- _Assignment_: Show all lines from the data that include the word "sections".

- _Source data_:
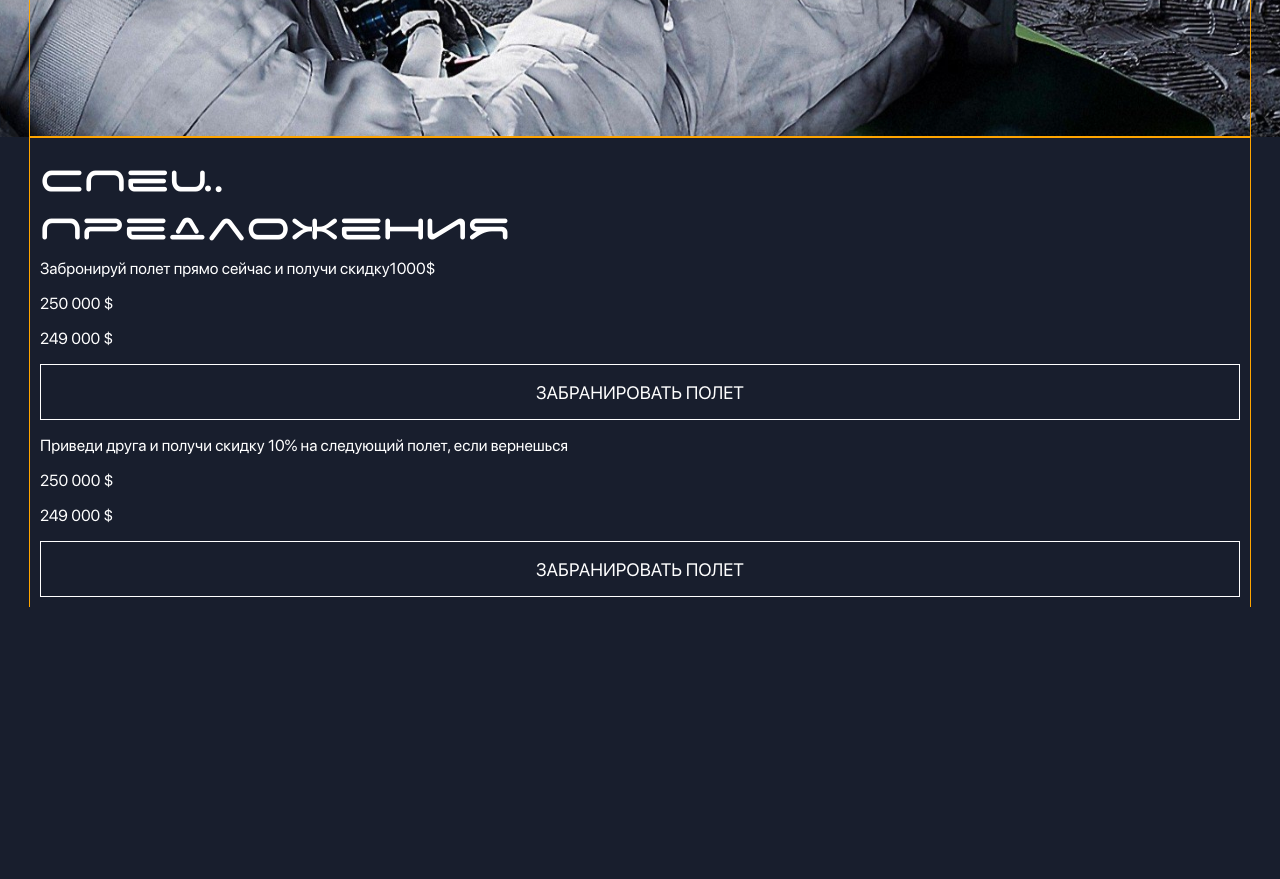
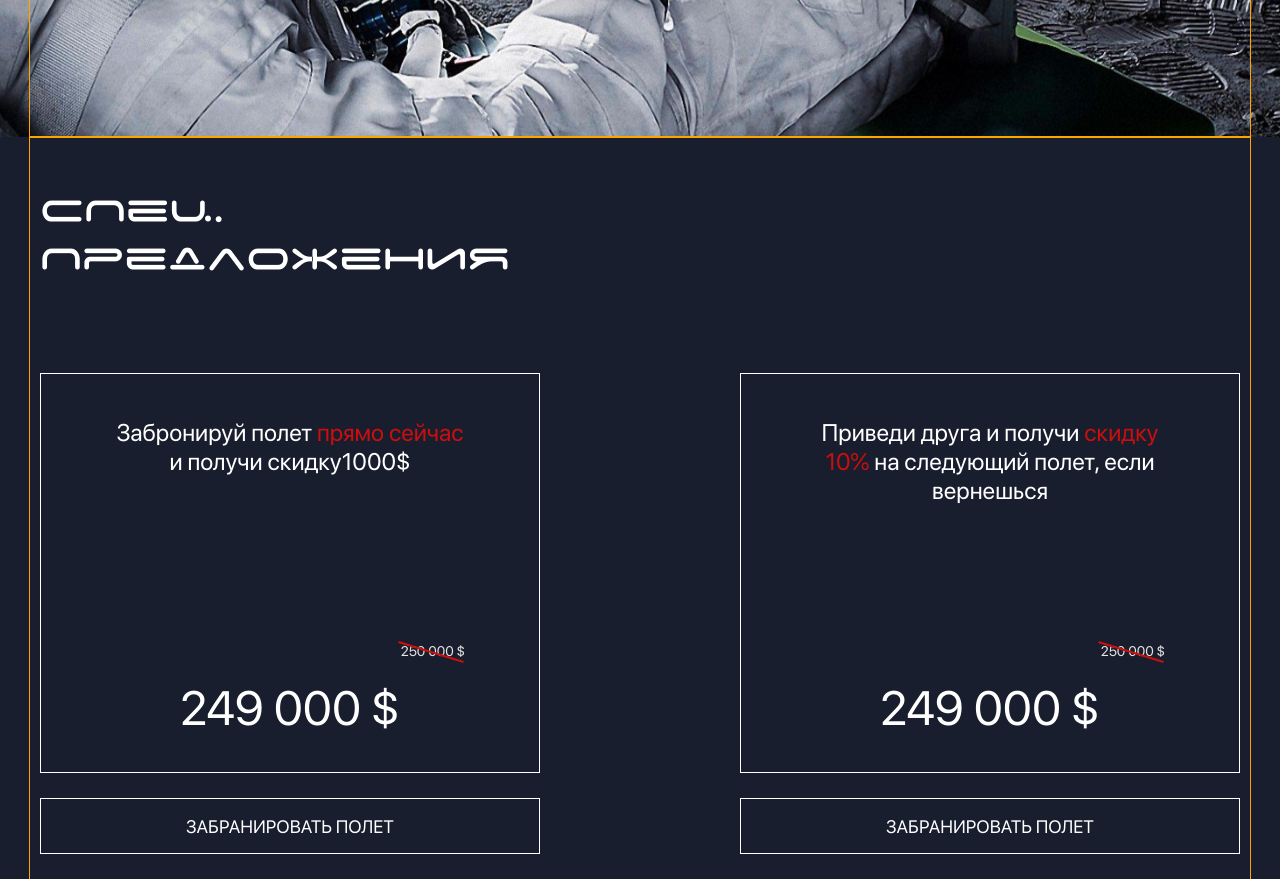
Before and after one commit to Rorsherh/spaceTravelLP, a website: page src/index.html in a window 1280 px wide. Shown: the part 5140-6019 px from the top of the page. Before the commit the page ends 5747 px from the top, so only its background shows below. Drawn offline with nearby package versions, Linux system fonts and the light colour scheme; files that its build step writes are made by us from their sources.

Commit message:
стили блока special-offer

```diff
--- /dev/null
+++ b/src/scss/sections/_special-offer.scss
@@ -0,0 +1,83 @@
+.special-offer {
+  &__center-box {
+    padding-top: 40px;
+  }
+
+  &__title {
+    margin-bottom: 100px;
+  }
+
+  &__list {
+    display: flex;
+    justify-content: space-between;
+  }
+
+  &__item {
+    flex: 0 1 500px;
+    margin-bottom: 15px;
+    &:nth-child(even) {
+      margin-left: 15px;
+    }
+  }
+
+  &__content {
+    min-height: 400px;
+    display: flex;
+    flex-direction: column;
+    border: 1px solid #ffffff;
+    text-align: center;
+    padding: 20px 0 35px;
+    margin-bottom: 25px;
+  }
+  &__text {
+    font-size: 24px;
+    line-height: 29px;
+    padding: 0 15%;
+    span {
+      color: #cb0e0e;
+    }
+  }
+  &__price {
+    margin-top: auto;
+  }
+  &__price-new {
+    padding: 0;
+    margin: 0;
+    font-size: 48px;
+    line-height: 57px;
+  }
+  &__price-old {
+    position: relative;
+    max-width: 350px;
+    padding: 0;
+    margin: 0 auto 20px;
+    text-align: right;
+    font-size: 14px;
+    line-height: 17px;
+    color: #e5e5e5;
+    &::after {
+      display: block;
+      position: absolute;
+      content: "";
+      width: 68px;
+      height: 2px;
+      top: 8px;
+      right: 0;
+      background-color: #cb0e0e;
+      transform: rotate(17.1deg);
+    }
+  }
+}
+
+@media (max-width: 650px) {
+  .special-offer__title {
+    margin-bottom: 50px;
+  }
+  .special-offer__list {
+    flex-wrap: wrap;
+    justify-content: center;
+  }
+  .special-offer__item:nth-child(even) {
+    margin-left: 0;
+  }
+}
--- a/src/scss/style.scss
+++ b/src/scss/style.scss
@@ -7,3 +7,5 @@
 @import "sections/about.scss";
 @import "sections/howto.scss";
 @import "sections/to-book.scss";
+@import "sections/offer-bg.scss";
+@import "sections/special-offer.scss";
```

- _Response to this exercise_:
+++ b/src/scss/sections/_special-offer.scss
 @import "sections/about.scss";
 @import "sections/howto.scss";
 @import "sections/to-book.scss";
+@import "sections/offer-bg.scss";
+@import "sections/special-offer.scss";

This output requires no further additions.